U.S.-China textile talks entered a second day Wednesday, with negotiators seeking to settle a dispute over American efforts to limit imports of low-cost Chinese sweaters, pants and T-shirts. Washington has already imposed temporary quotas limiting growth in imports of some Chinese textiles to 7.5 percent a year.
Chinese textile exports have soared since a worldwide quota system expired on Jan. 1. Washington has already imposed temporary quotas limiting growth in imports of some Chinese textiles to 7.5 percent a year, but U.S. clothing manufacturers want broader limits, the AP reports.

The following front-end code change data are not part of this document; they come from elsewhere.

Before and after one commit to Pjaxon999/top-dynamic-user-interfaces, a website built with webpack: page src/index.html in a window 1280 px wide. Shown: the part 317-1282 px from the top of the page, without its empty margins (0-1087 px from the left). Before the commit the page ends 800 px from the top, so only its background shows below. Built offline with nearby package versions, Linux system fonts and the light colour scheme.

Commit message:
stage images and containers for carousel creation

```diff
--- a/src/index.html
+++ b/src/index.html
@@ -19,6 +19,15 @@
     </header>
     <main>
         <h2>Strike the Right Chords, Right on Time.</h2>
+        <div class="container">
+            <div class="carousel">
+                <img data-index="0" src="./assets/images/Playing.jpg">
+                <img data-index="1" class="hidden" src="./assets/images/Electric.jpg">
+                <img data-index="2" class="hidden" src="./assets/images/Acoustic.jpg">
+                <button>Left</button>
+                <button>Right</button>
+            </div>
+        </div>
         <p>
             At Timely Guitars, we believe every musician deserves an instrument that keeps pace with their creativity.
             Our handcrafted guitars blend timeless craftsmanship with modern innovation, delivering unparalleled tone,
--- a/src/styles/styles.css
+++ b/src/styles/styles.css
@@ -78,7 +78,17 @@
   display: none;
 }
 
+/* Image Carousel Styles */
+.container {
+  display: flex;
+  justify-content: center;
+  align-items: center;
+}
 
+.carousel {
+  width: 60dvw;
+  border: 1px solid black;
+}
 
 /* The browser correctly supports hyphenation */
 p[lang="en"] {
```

Beijing has complained that foreign quotas are damaging a Chinese industry that employs 19 million workers, many of them poor. It says developed countries like the United States should focus on high-tech, big-money goods like airplanes and not try to stymie Chinese production of low-cost items like socks and underwear.

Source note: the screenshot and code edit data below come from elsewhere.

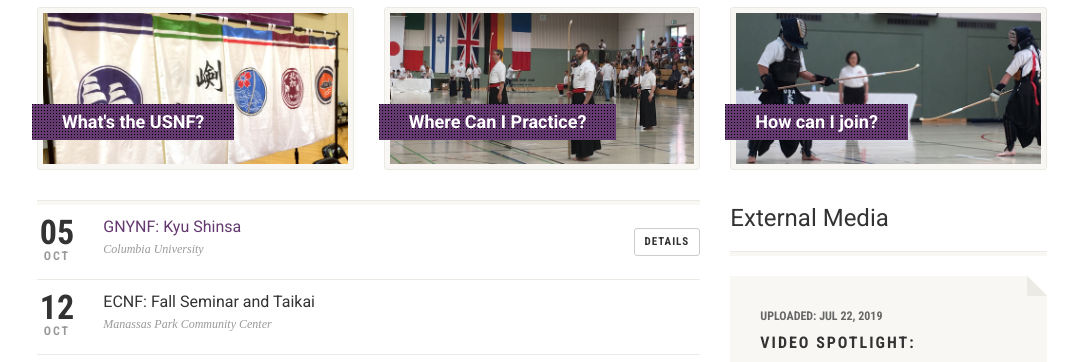
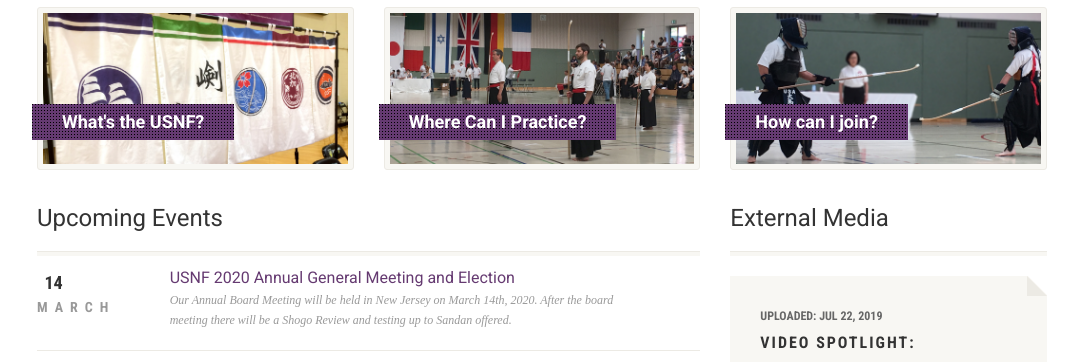
Before and after one commit to talandaw/usnf, a PHP site: page / in a window 1280 px wide. Shown: the part 783-1145 px from the top of the page, without its empty margins (98-1176 px from the left). Run offline with PHP 8.4, Linux system fonts and the light colour scheme; some web fonts are replaced.

Commit message:
finish updating index

```diff
--- a/css/style.css
+++ b/css/style.css
@@ -1559,30 +1559,30 @@
 }
 .event-date .date{
 	font-family: 'Roboto Condensed', sans-serif;
-	font-size:34px;
-	font-style:normal;
-	font-weight:700;
-	margin-bottom:0;
-	display:block;
-	margin-top:2px;
-}
-.event-date .month, .event-date .year{
-	font-size:12px;
-	font-weight:700;
-	letter-spacing:2px;
-	color:#999999;
-	display:block;
-	margin-top:4px;
+	font-size: 1.3em;
+	font-style: normal;
+	font-weight: 700;
+	margin-bottom: 0;
+	display: block;
+	margin-top: 2px;
+}
+.event-date .month, .event-date .year {
+	font-size: 14px;
+	font-weight: 700;
+	letter-spacing: .5em;
+	color: #999999;
+	display: block;
+	margin-top: 4px;
 }
 .event-date .year{
 	font-size:11px;
 	margin-top:0;
 	margin-bottom:2px;
 }
-.event-item .event-date{
-	width:6%;
-	float:left;
-	margin-right:4%;
+.event-item .event-date {
+	width: 5%;
+	float: left;
+	margin-right: 15%;
 }
 .event-item .event-detail{
 	float:left;
--- a/index.php
+++ b/index.php
@@ -35,35 +35,56 @@
                     <!-- Events Listing -->
                     <div class="listing events-listing">
                         <header class="listing-header">
+                            <h3 id="upcoming-events">Upcoming Events
                                 <!--
-                            <h3>Upcoming Events
                                 <a href="./calendar" class="pull-right btn btn-info">View Calendar</a>
+                                -->
                             </h3>
-                            -->
                         </header>
                         <section class="listing-cont">
                             <ul>
                                 <li class="item event-item">
-                                    <div class="event-date"><span class="date">05</span> <span class="month">Oct</span>
+                                    <div class="event-date">
+                                        <span class="date">14</span> <span class="month">March</span>
                                     </div>
                                     <div class="event-detail">
-                                        <h4><a href="single-event.html">GNYNF: Kyu Shinsa</a></h4>
-                                        <span class="event-dayntime meta-data">Columbia University</span></div>
+                                        <h4><a>
+                                                USNF 2020 Annual General Meeting and Election
+                                            </a></h4>
+                                        <span class="event-dayntime meta-data">
+                                            Our Annual Board Meeting will be held in New Jersey on March 14th, 2020. After the board meeting there will be a Shogo Review and testing up to Sandan offered.
+                                        </span></div>
+                                    <!--
                                     <div class="to-event-url">
                                         <div><a href="single-event" class="btn btn-default btn-sm">Details</a></div>
                                     </div>
+                                    -->
                                 </li>
                                 <li class="item event-item">
-                    <div class="event-date"><span class="date">12</span> <span class="month">Oct</span></div>
+                                    <div class="event-date">
+                                        <span class="date">23-29</span> <span class="month">March</span>
+                                    </div>
                                     <div class="event-detail">
-                        <h4>ECNF: Fall Seminar and Taikai</h4>
-                      <span class="event-dayntime meta-data">Manassas Park Community Center</span></div>
+                                        <h4><a>
+                                                ECNF JSS Annual Seminar and Taikai
+                                            </a></h4>
+                                        <span class="event-dayntime meta-data">
+                                            ECNF and JSS has announced their annual seminar and taikai on March 28 and 29 at Nichibukan Naginata Dojo; Jersey City, NJ.
+                                            It'll include: Saturday practice and Shinsa; Sunday Taikai.
+                                        </span></div>
                                 </li>
                                 <li class="item event-item">
-                    <div class="event-date"><span class="date">7</span> <span class="month">Dec</span></div>
+                                    <div class="event-date">
+                                        <span class="date">25-26</span> <span class="month">April</span>
+                                    </div>
                                     <div class="event-detail">
-                        <h4>PNNF: 4th Annual Taikai</h4>
-                        <span class="event-dayntime meta-data">Merer Island Community and Event Center</span></div>
+                                        <h4><a>
+                                                PNNF Tendo-Ryu Naginata Jutsu Seminar
+                                            </a></h4>
+                                        <span class="event-dayntime meta-data">
+                                            Pacific Northwest Naginata Federation hosting Tendo Ryu training for beginning and advanced students on
+                                            Saturday, April 25, 2020, 9:00 a.m. to 5:00 p.m. Sunday, April 26, 2020, 9:00 a.m. to 3:00 p.m.
+                                        </span></div>
                                 </li>
                             </ul>
                         </section>
@@ -125,9 +146,9 @@
                         </header>
                         <section class="listing-cont">
                             <ul>
-                                <li class="item sermon featured-sermon"><span class="date">Uploaded: Jul 22, 2019</span>
+                                <li class="item featured-sermon"><span class="date">Uploaded: Jul 22, 2019</span>
                                     <h4>Video Spotlight: </h4>
-                                    <div class="featured-sermon-video">
+                                    <div class="format-video">
                                         <iframe width="560" height="315" src="https://www.youtube.com/embed/CgswGo8X8nc" allow="accelerometer; autoplay; encrypted-media; gyroscope; picture-in-picture" allowfullscreen></iframe>
                                     </div>
                                     <p>WNC - ENGI - B16 (3rd place) Canada vs USA</p>
@@ -150,18 +171,18 @@
 <div class="featured-gallery">
     <div class="container">
         <div class="row">
-            <div class="col-md-3 col-sm-3">
+            <div class="col-sm-3 col-xs-12">
                 <h4>Highlighted Selections From the USNF Gallery</h4>
                 <a href="#" class="btn btn-default btn-lg">View More</a></div>
-            <div class="col-md-3 col-sm-3 post format-image">
+            <div class="col-sm-3 col-xs-4 post format-image">
                 <a href="./images/galleries/Serena%20Tang%20vs%20Shannon%20Lew%202016.jpg" class="media-box" data-rel="prettyPhoto[Gallery]">
                     <img src="./images/galleries/Serena%20Tang%20vs%20Shannon%20Lew%202016.jpg" alt="Serena Tang vs Shannon Lew 2016">
                 </a></div>
-            <div class="col-md-3 col-sm-3 post format-video">
+            <div class="col-sm-3 col-xs-4 post format-image">
                 <a href="./images/galleries/Nayantara%20and%20Sasha%20engi%202016.jpg" class="media-box" data-rel="prettyPhoto[Gallery]">
                     <img src="./images/galleries/Nayantara%20and%20Sasha%20engi%202016.jpg" alt="Nayantara and Sasha Engi 2016">
                 </a></div>
-            <div class="col-md-3 col-sm-3 post format-image">
+            <div class="col-sm-3 col-xs-4 post format-image">
                 <a href="./images/galleries/NCNF%20PNNF%20engi%20kyogi%202016.jpg" class="media-box" data-rel="prettyPhoto[Gallery]">
                     <img src="./images/galleries/NCNF%20PNNF%20engi%20kyogi%202016.jpg" alt="NCNF and PNNF Engi Kyogi 2016">
                 </a></div>
```
Lines whose indentation alone changed are shown as unchanged.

The chief U.S. negotiator, David Spooner, said earlier that Washington had presented Beijing with a proposal to cover all items now protected by safeguard agreements plus any categories that might be affected in the future by Chinese imports.
The American limits would last through 2008.

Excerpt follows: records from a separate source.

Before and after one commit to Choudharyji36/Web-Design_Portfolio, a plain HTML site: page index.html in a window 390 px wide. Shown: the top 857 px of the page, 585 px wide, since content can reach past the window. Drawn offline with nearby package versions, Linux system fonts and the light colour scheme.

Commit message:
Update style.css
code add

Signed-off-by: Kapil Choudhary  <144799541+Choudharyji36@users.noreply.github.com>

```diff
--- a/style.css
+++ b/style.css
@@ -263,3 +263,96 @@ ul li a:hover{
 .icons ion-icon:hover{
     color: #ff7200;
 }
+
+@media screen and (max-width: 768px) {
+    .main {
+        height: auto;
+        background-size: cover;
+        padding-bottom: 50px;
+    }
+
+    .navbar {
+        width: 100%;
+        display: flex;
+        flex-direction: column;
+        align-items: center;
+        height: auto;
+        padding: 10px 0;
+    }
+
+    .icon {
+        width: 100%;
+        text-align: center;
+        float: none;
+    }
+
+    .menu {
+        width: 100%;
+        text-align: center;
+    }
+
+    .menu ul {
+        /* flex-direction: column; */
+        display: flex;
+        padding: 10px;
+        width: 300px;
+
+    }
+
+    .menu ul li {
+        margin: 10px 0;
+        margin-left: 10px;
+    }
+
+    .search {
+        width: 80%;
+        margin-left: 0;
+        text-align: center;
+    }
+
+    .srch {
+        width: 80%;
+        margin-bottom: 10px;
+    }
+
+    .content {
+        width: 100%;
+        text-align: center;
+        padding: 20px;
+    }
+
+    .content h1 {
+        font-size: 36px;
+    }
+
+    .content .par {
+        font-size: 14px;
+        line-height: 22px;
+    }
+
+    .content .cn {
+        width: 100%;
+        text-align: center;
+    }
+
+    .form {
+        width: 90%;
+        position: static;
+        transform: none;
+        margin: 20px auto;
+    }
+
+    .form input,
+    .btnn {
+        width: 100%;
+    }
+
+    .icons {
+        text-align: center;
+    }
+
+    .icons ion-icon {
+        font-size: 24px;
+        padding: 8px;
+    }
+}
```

The dispute is politically sensitive at a time of soaring U.S. trade deficits with China, which last year hit US$162 billion (Ђ130 billion) an all-time record high with any country.